Fitness workers, personal trainers, group exercise instructors and fitness directors are increasingly called upon to serve more complex sets of the American population. The professional arena is demanding more highly trained and knowledgeable staff than ever before. Fitness centers, medical centers and corporate health and fitness programs require staff that have knowledge of fitness, nutrition, motivational strategies, management of injuries, legalities of injured worker systems, and risk management. The world of health, wellness and fitness is changing and is requiring greater skill sets with fitness assessments, club management, nutrition assessments and fitness programs tailored to the needs of an increasingly diverse population.

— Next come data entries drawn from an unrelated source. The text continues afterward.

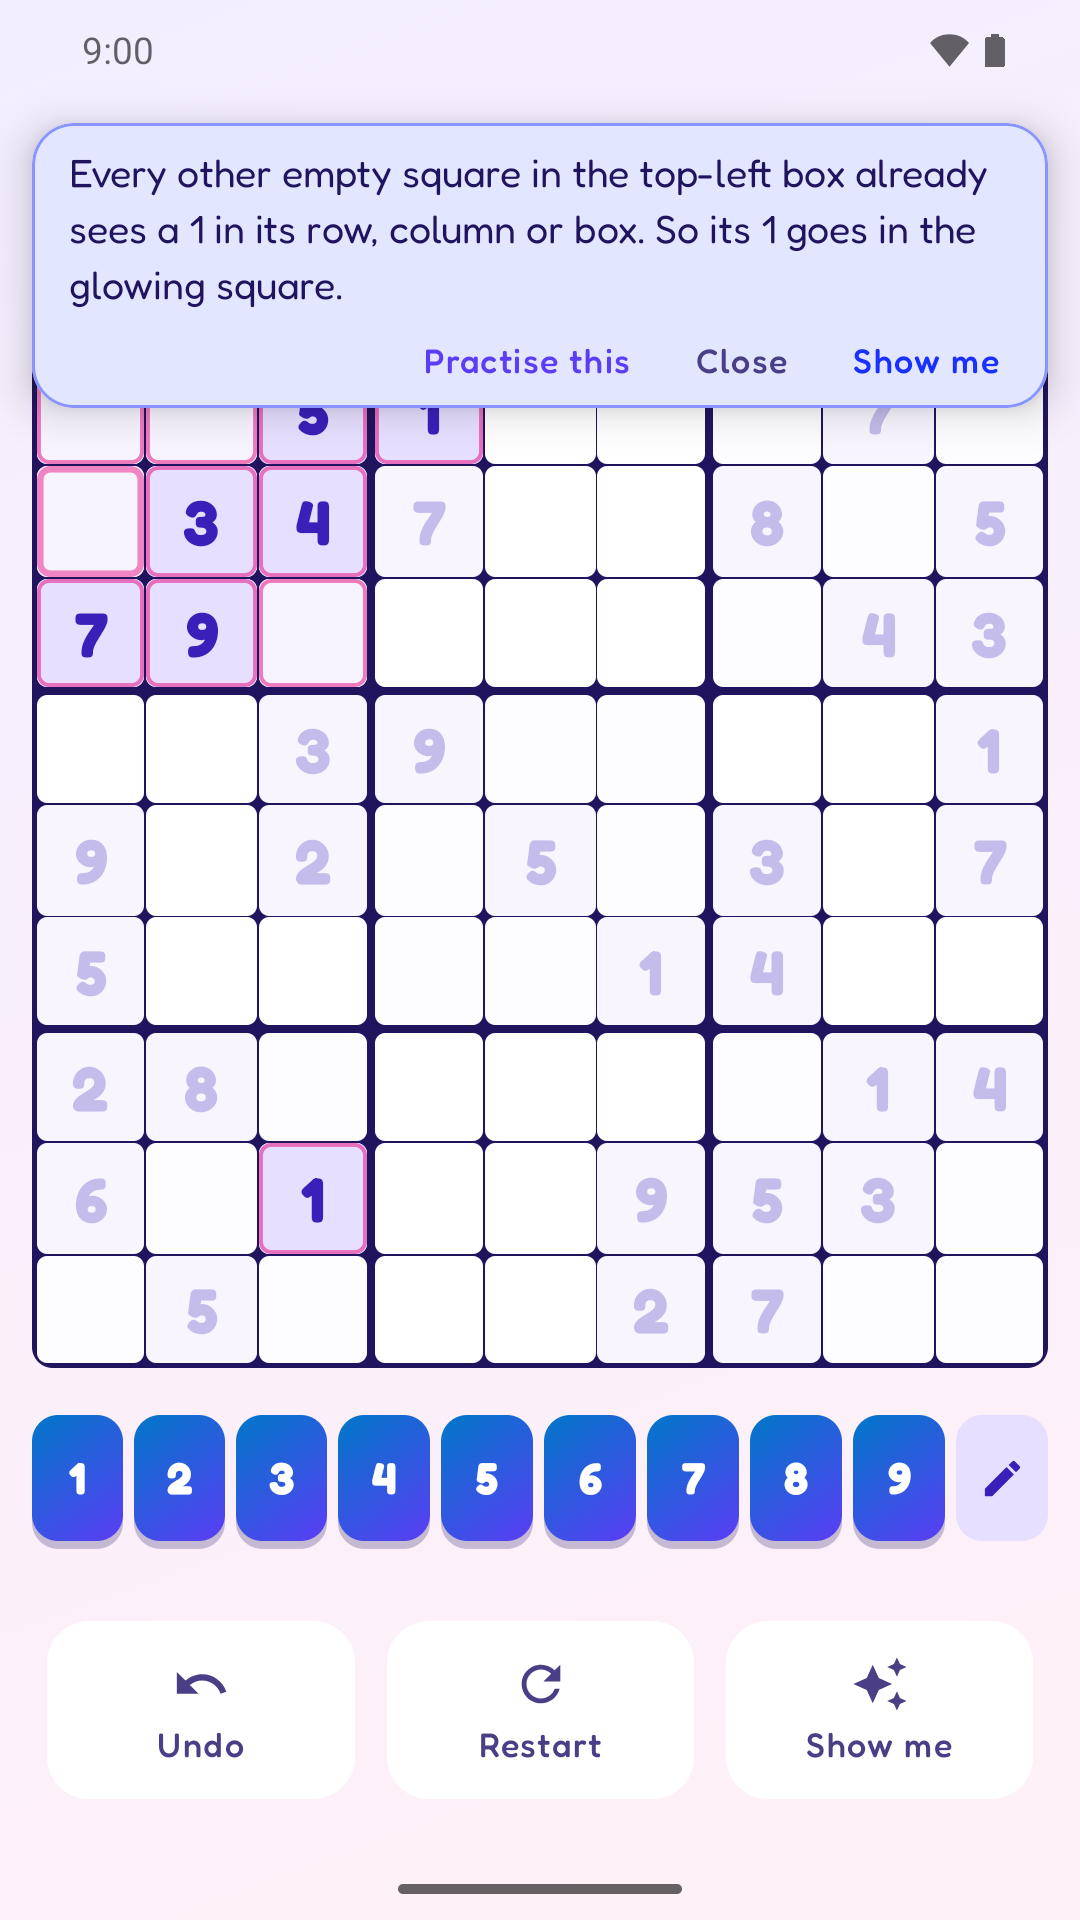
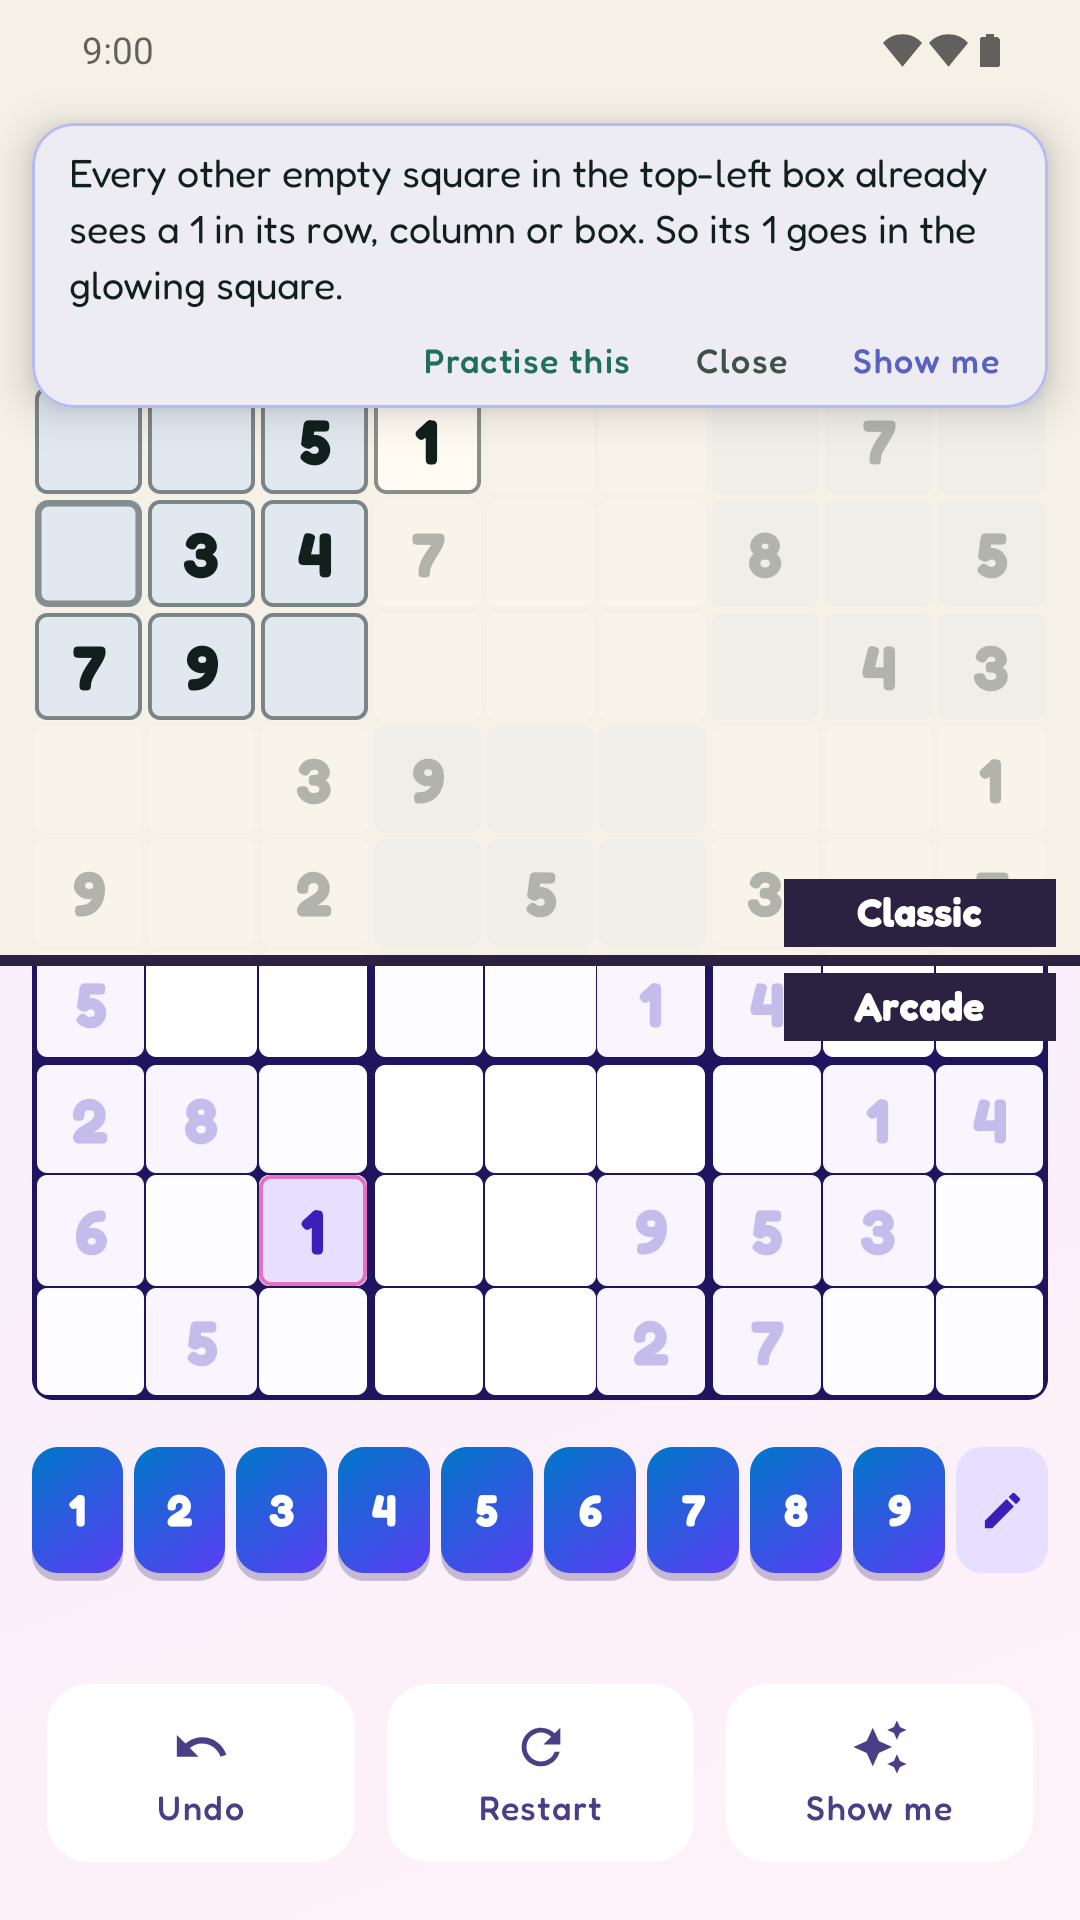
Pick the store games by genre size on Play, and split each by look
The games are now the genres with the biggest Play apps (Sudoku, Word Wheel, Arrows,
Links and Sand at 100M+ installs) plus Lexicon (Wordle's 4.2 billion web solves in
2025); the numbers are in docs/play/LISTING.md. Each game shot is Classic over Arcade
with a tag either side of the seam, like the New Look! home shot.

diff --git a/docs/play/LISTING.md b/docs/play/LISTING.md
@@ -34,11 +34,18 @@ a newspaper's or app's puzzle) may not. Play's policy keeps "free" and "no ads" 
 |---|---|---|
 | App icon | `../../android/play-icon-512.png` | 512x512 |
 | Feature graphic | `feature-graphic.png` | 1024x500, no alpha (`python3 docs/social-preview/make.py`) |
-| Phone screenshots | `screenshots/1-home.png` ... `7-trail.png` | 1080x1920, 9:16 (the first set was 2:1, which Play also accepted). The emulator's own 1080x2400 is over 2:1 |
-| Tablet screenshots (7-inch and 10-inch) | `tablet-screenshots/1-home.png` ... `7-trail.png` | 2560x1440 landscape at 320 dpi (a 1280x720 dp window, so the board sits beside the controls). One set fills both slots |
+| Phone screenshots | `screenshots/1-home.png` ... `8-sand.png` | 1080x1920, 9:16 (the first set was 2:1, which Play also accepted). The emulator's own 1080x2400 is over 2:1 |
+| Tablet screenshots (7-inch and 10-inch) | `tablet-screenshots/1-home.png` ... `8-sand.png` | 2560x1440 landscape at 320 dpi (a 1280x720 dp window, so the board sits beside the controls). One set fills both slots |
 
 The screenshots are emulator captures made by `tools/screenshots/capture.sh` (`wm size 1080x1920`, then 2560x1440 for the tablet set, a clean install, the date pinned to 7 Oct 2026, demo-mode
-status bar: 9:00, no notifications). Run the **Update screenshots** workflow (Actions, manual): it captures, uploads to the listing with `tools/screenshots/upload-play.py` (the service account needs "Manage store presence"; Google reviews the change and the live listing keeps the old images meanwhile) and opens a PR for the `docs/` images, which makes them part of the same "recapture when
+status bar: 9:00, no notifications). The set: the home screen; the home screen in
+Classic over Arcade with "New Look!" across the seam; then six games split the same way (a "Classic" and an "Arcade" tag at
+the seam). The games are the genres with the biggest apps on Play, since the app collects no play counts of its own.
+Play's install brackets, read 2026-11-12: 100M+ for Sudoku (Sudoku.com), Word Wheel (Wordscapes), Arrows (Easybrain's Arrow
+Puzzle), Links (Flow Free) and Sand (SortPuz Water Sort); 50M+ for Nonogram (Easybrain) and Unblock (Unblock Me); 10M+ for
+Lexicon's genre on Play (and Crossword, Cage Sudoku), but Wordle had 4.2 billion web solves in 2025 (NYT), so Lexicon is in.
+Crossword (1.4B NYT Mini solves) and Nonogram are the next to swap in; Mines' genre could not be confirmed past 100K+.
+Run the **Update screenshots** workflow (Actions, manual): it captures, uploads to the listing with `tools/screenshots/upload-play.py` (the service account needs "Manage store presence"; Google reviews the change and the live listing keeps the old images meanwhile) and opens a PR for the `docs/` images, which makes them part of the same "recapture when
 the look changes" duty as `docs/screenshots/`.
 
 ## Declarations

diff --git a/README.md b/README.md
@@ -15,9 +15,9 @@ Each puzzle has a page in the **[player guide](https://knowhowit.com.au/daybook/
 
 | Every puzzle, every day | Sudoku | Lexicon | Word Wheel |
 |---|---|---|---|
-| ![The home screen on day one: the Daily/Random, Levels and Training row over the tier row, today's three (Atoms, Sudoku, Word Wheel) and the grid of all 38 puzzles, gentlest first: Arrows, Pipes, Trail, Sudoku, Lexicon and Sand in view](docs/screenshots/home.png) | ![A Sudoku board with a hint open, offering to practise its technique](docs/screenshots/sudoku.png) | ![A Lexicon board two guesses in, its letters marked](docs/screenshots/lexicon.png) | ![A Word Wheel board](docs/screenshots/word-wheel.png) |
+| ![The home screen on day one: the Daily/Random, Levels and Training row over the tier row, today's three (Atoms, Sudoku, Word Wheel) and the grid of all 38 puzzles, gentlest first: Arrows, Pipes, Trail, Sudoku, Lexicon and Sand in view](docs/screenshots/home.png) | ![A Sudoku board with a hint open, offering to practise its technique, in the Classic look above and Arcade below](docs/screenshots/sudoku.png) | ![A Lexicon board two guesses in, its letters marked, in the Classic look above and Arcade below](docs/screenshots/lexicon.png) | ![A Word Wheel board, in the Classic look above and Arcade below](docs/screenshots/word-wheel.png) |
 
-![On a tablet the board sits beside the title, hints and tools: a Sudoku with a hint open](docs/screenshots/tablet-sudoku.png)
+![On a tablet the board sits beside the title, hints and tools: a Sudoku with a hint open, Classic above and Arcade below](docs/screenshots/tablet-sudoku.png)
 
 ## Install it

Currently, the Department of Labor estimates there are 261,000 fitness workers, health promotion specialists and health educators and the job outlook is expected to increase much faster than the average for all occupations. Employment projections are expected to increase by 29 percent or greater over the 2008 to 2016 decade. Job growth is predicted due to the demands by aging baby boomers, obese children and parental concerns about fitness, reduction of physical education in schools and those seeking a better quality of life through improved health and fitness (Bureau of Labor Statistics, 4/30/2010).